- Like the above, but a switch point can disappear if a variation in a parameter results in that intersection of two wage curves falling off the outer envelope. (A third wage curve becomes dominant for the wage at which the intersection occurs.)

The above three possibilities are the only generic bifurcations in which the number of switch points can change with model parameters.

**Proof:** By incredibility. How could it be otherwise?

I claim that the above conjecture applies to a model with *n* commodities,
not just the two-commodity example I have
previously
analyzed.
It applies to a choice among as many finite techniques as you please.
Different techniques may require different capital goods as inputs. Not all commodities
need be basic.

In actuality, I do not know how to prove this.

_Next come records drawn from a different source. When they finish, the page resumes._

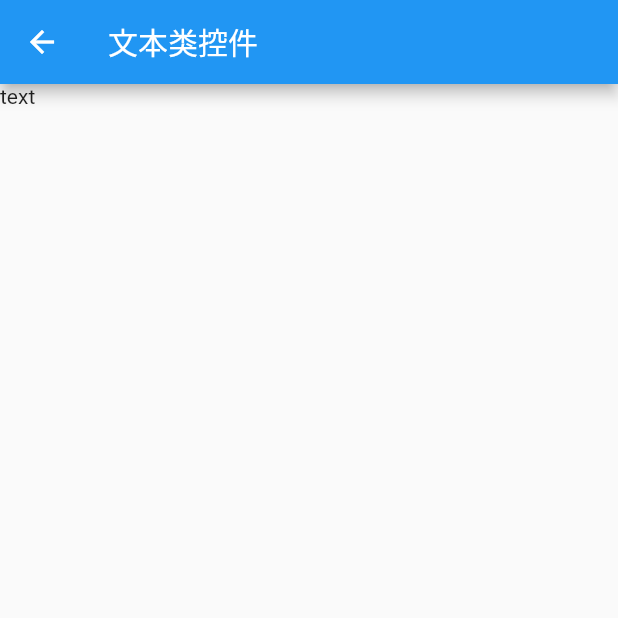
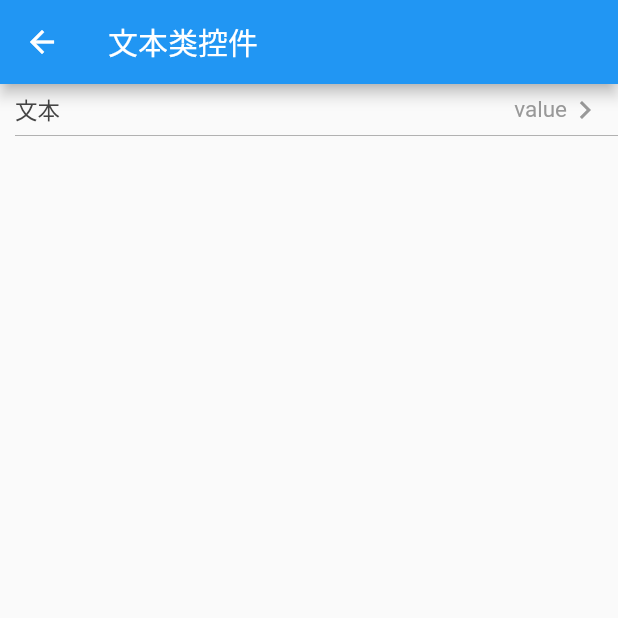
Before and after one commit to zlqscount/zui_flutter, a Flutter app: the screen it shows after launch, after a tap on "Text", on a phone screen of 412 x 824 dp, the top half of it. Run offline on Flutter 3.47's test engine with Material 2 defaults, Android fonts, the phone set to English and light mode, and no system bars.

Commit message:
新增文本输入控件

```diff
--- a/lib/commonuse/common_use.dart
+++ b/lib/commonuse/common_use.dart
@@ -1,6 +1,7 @@
 import 'package:flutter/material.dart';
 import 'package:zuiflutter/commonuse/detail/text/text_route.dart';
 
+///components模块
 class CommomUse extends StatefulWidget {
   @override
   State<StatefulWidget> createState() {
--- /dev/null
+++ b/lib/commonuse/detail/text/detail/single_line_edittext.dart
@@ -0,0 +1,25 @@
+
+import 'package:flutter/material.dart';
+
+///单行输入框
+class SingleLineEditTextRoute extends StatefulWidget{
+  @override
+  State<StatefulWidget> createState() {
+    return _SingleLineEditTextState();
+  }
+
+}
+
+class _SingleLineEditTextState extends State{
+  @override
+  Widget build(BuildContext context) {
+    return new Scaffold(
+      appBar: AppBar(
+        title: Text("单行输入框"),
+      ),
+      body: Column(children: <Widget>[
+      ],),
+    );
+  }
+
+}
--- a/lib/commonuse/detail/text/text_route.dart
+++ b/lib/commonuse/detail/text/text_route.dart
@@ -1,4 +1,6 @@
 import 'package:flutter/material.dart';
+import 'package:zuiflutter/commonuse/detail/text/detail/single_line_edittext.dart';
+import 'package:zuiflutter/view/common_view.dart';
 
 class TextRoute extends StatefulWidget {
   @override
@@ -15,7 +17,18 @@ class TextState extends State<TextRoute> {
         title: Text("文本类控件"),
       ),
       body: ListView(
-        children: <Widget>[Text("text")],
+        children: <Widget>[
+          ItemView(
+            "文本",
+            "value",
+            clickListener: () {
+              Navigator.push(context,
+                  new MaterialPageRoute(builder: (buildContext) {
+                return SingleLineEditTextRoute();
+              }));
+            },
+          )
+        ],
       ),
     );
   }
--- a/lib/main.dart
+++ b/lib/main.dart
@@ -4,14 +4,13 @@ import 'package:zuiflutter/commonuse/common_use.dart';
 void main() => runApp(MyApp());
 
 class MyApp extends StatelessWidget {
-  // This widget is the root of your application.
   @override
   Widget build(BuildContext context) {
     return MaterialApp(
       theme: ThemeData(
         primarySwatch: Colors.blue,
       ),
-      home: MyHomePage(title: 'Flutter Demo Home Page'),
+      home: MyHomePage(title: 'Components'),
     );
   }
 }
@@ -19,7 +18,7 @@ class MyApp extends StatelessWidget {
 class MyHomePage extends StatefulWidget {
   MyHomePage({Key key, this.title}) : super(key: key);
 
-  final String title;
+  String title;
 
   @override
   _MyHomePageState createState() => _MyHomePageState();
@@ -48,24 +47,33 @@ class _MyHomePageState extends State<MyHomePage> {
         ],
         currentIndex: selectIndex,
         selectedItemColor: Colors.amber[800],
-        onTap: onItemTapChangeContent(selectIndex),
+        onTap: (index) {
+          setState(() {
+            selectIndex = index;
+            switch (index) {
+              case 0:
+                widget.title = "Components";
+                break;
+              case 1:
+                widget.title = "Helper";
+                break;
+              case 2:
+                widget.title = "Lab";
+                break;
+            }
+          });
+        },
       ),
     );
-  }
-
-  Function onItemTapChangeContent(int index) {
-    setState(() {
-      selectIndex = index;
-    });
   }
 
   List<Widget> _widgetContent = <Widget>[
     CommomUse(),
     Text(
-      'Index 1: Business',
+      'Index 1: Helper',
     ),
     Text(
-      'Index 2: School',
+      'Index 2: Lab',
     ),
   ];
 }
--- /dev/null
+++ b/lib/view/common_view.dart
@@ -0,0 +1,78 @@
+import 'package:flutter/material.dart';
+
+///item项
+class ItemView extends StatelessWidget {
+  final String name, value;
+
+  Function clickListener;
+
+  TextStyle nameStyle;
+  TextStyle valueStyle;
+  double divideLineHeight;
+  Color divideLineColor;
+  Container arrowContainer;
+
+  ItemView(this.name, this.value,
+      {this.clickListener,
+        this.nameStyle = const TextStyle(
+            color: Color(0xff444444), fontSize: 15),
+        this.valueStyle = const TextStyle(
+            color: Color(0xff999999), fontSize: 15),
+        this.divideLineHeight = 0.5,
+        this.divideLineColor = const Color(0xff999999),
+        this.arrowContainer});
+
+  @override
+  Widget build(BuildContext context) {
+    return GestureDetector(
+      onTap: () {
+        if (clickListener != null) {
+          clickListener();
+        }
+      },
+      child: Column(
+        children: <Widget>[
+          GestureDetector(
+            child: Container(
+              decoration: BoxDecoration(),
+              child: Row(
+                mainAxisAlignment: MainAxisAlignment.spaceBetween,
+                children: <Widget>[
+                  Text(
+                    name,
+                    style: nameStyle,
+                  ),
+                  Row(
+                    crossAxisAlignment: CrossAxisAlignment.center,
+                    children: <Widget>[
+                      Container(
+                        child: Text(
+                          value,
+                          style: valueStyle,
+                        ),
+                      ),
+                      arrowContainer == null
+                          ? Icon(
+                        Icons.chevron_right,
+                        color: Color(0xff999999),
+                      )
+                          : arrowContainer
+                    ],
+                  ),
+                ],
+              ),
+              padding: EdgeInsets.only(left: 10, right: 10, top: 5, bottom: 5),
+            ),
+          ),
+          Container(
+            padding: EdgeInsets.only(left: 10),
+            child: Container(
+              height: divideLineHeight,
+              decoration: BoxDecoration(color: divideLineColor),
+            ),
+          )
+        ],
+      ),
+    );
+  }
+}
```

I am not sure what it
means for a bifurcation to be *generic* in the above conjecture,
but I want to allow for a combination of, say, two of the three possibilities.
For example, the point of tangency for two wage curves (in the
first case) may simultaneously be the intersection of both wage
curves with the axis for the rate of profits. In this case,
only one switch point arises with continuous variation of
model parameters; the other falls below the axis for the rate of
profits. I want to say such a bifurcation is non-generic, in
some sense.

This post needs pictures. I assume the third possibility can arise for some parameter in at least one of these examples. (Maybe I need to think harder to be sure that the number of switch points changes. What do I want to say is non-generic here?) I have an example in which a switch point disappears by falling below the axis for the rate of profits, but I do not have an example of a switch point disappearing by crossing the wage axis.

## No comments:

Post a Comment